The Cult of the Black Cat

As I wrote yesterday, my husband and I went to Disney's Hollywood Studios for one last taste of Christmas in the form of the Osborne Family Spectacle of Dancing Lights. I don't like to go right around the holidays, since I'm not fond of feeling like I'm being smooshed like a pancake in the midst of a massive press of humanity akin to Times Square on New Years Eve. Granted, there were still a lot of people, since some of the marathon runners who were down for the event this weekend wandered over, but it was only a miniature mob scene.

There are so many wonderful additions to the Osborne Family Spectacle of Dancing Lights this year. I'm sad that its originator, Jennings Osborne of Arkansas, passed away earlier this year and didn't see the latest incarnation. When he started decorating his home Clark Griswold style many, many years ago, and eventually sent his millions of lights to Disney World to avoid being chased out of the neighborhood by pitchfork and torch wielding neighbors, I'm sure he never imagined what the display would grow into. This year, in addition to solid sheets of LED lights covering the buildings and just about everything else possible, there's a canopy of dancing lights and screens inside some of the building's window playing animated scenes. Every now and then, a soft snowfall drifts down on the dazzled people below.

It's hard to walk steadily through the Osborne lights because people keep stopping abruptly in front of you. You'll see their heads cock like the RCA Victor dog as their attention goes first one way, then another. You can almost hear their brains chanting, "Shiny!" before they burst from sheer sensory overload.

My favorite part this year was the canopy, which kicks into high gear every few minutes when the lights perform their "dancing" to music by such luminaries as the Trans Siberian Orchestra. Some of the dances are subtle, but my favorites are vicious, flashing, strobing disco shows that make people drop like flies around me as they go into epileptic fits. I don't consider it a successful visit to the Osborne lights unless at least half a dozen people drop to the ground, frothing at the mouth from the light show's intensity as the bulbs pound off and on to the hellish beat.

Of course, not all of the songs have the same effect as a Pokemon cartoon. There are jaunty but tame ditties, like Jose Feliciano's "Feliz Navidad," that are done in a calm and clever way. Every time the words "I want to wish you a Merry Christmas" blared from the loundspeaks, the words on the banner stretched across the street, that says Merry Christmas, would light up its words in perfect timing. A red LED heart in a "peace, love, and Mickey" decoration pulsed with the "from the bottom of my heart" lyrics.

We had one last thing to do before we officially put Christmas 2011 out of its misery. We had to gawk at the famous black cat, hidden each year among the Osborne light display. As I explained in my previous blog entry, the cat was originally sent from the Osborne's household in error along with the original Christmas shipment. He was dutifully erected with the other lights, and now he's hidden in a new spot every year so hard-core fans can ferret him out. You can see his 2011 spot below:

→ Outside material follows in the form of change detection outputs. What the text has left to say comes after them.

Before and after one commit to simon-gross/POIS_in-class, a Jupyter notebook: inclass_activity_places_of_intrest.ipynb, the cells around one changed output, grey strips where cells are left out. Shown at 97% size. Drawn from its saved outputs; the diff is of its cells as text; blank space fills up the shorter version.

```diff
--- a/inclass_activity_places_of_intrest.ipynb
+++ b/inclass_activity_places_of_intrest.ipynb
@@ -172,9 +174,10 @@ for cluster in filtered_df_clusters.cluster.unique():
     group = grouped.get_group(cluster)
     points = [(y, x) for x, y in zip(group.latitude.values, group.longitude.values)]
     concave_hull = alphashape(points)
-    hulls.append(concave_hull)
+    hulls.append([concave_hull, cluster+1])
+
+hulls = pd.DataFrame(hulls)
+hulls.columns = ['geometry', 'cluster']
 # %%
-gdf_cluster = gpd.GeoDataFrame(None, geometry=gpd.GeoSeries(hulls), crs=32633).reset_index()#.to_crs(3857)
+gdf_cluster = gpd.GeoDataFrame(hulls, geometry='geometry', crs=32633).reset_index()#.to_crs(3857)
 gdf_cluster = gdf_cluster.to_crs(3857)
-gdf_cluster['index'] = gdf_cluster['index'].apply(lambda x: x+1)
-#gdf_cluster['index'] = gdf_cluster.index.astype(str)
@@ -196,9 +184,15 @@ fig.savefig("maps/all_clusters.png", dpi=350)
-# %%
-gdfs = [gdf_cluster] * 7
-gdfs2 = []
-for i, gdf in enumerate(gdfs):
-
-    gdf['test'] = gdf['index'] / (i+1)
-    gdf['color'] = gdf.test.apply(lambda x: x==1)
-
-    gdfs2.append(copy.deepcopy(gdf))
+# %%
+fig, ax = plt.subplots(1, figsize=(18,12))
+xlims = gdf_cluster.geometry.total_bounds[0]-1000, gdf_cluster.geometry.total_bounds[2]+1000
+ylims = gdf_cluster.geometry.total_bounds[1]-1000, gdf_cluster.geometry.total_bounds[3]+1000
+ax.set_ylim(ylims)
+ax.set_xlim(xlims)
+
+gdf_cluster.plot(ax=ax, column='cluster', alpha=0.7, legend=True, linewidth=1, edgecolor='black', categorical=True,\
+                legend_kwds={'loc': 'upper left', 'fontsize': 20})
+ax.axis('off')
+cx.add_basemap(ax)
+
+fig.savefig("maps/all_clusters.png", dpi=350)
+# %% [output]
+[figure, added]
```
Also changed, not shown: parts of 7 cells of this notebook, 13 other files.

I thought we might be the only ones gaping at him that night, but there were plenty of others. We stood on the curb, craning our heads back and forth to get the best possible view, since he's in a very tricky position. Then we noticed other people heading over to the same area, squinting up at the building tops until they had their "Aha, there he is!" moments. We even commiserated with some of them on the sneaky hiding spot, since you pretty much have to look on an angle and it's hard to see his whole body at one time. I realized that we were something of a spiritual fraternity: The Cult of the Black Cat, seeking out a bit of Disney trivia just for those in the know.

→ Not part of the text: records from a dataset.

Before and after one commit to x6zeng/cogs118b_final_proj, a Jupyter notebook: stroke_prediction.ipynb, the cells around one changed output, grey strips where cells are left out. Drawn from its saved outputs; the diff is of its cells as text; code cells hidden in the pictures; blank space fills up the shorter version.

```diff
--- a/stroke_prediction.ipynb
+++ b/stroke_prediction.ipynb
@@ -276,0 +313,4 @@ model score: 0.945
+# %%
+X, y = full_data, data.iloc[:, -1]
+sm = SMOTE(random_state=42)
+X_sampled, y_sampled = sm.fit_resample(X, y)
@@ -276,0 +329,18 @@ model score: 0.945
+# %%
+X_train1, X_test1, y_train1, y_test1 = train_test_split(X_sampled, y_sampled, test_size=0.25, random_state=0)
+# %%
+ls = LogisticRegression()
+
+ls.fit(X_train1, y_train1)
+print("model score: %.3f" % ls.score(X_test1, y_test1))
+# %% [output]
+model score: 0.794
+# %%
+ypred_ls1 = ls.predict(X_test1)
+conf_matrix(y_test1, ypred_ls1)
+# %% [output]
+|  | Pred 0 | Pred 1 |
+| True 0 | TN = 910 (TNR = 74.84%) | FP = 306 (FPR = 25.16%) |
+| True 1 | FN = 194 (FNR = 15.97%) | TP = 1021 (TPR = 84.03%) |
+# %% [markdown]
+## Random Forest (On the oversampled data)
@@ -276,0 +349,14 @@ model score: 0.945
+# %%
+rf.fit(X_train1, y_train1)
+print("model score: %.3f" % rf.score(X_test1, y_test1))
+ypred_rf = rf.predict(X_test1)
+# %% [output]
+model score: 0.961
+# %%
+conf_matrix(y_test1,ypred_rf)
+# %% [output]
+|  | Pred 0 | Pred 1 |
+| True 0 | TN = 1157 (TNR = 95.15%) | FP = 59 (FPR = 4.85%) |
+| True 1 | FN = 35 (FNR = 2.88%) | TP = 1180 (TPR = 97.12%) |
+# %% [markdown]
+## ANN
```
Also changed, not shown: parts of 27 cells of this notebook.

I wonder how many black cats there have been over the years. I doubt the original one could still be functional, and if that's the case, thank goodness Disney continued the tradition with a duplicate. I never realized that so many people were members of the Cult of the Black Cat until last night. Now I know there would be countless disappointed fans if he ever went away for good.

1 comment:

Anonymous said...

WDW should create another LED canopy like this one at Osborne Lights and place it at Epcot in front of the Christmas tree where the "Lights of Winter" holiday arches used to be. It would look amazing between the tree and dancing fountain. With all your contacts is there someone you can suggest that too?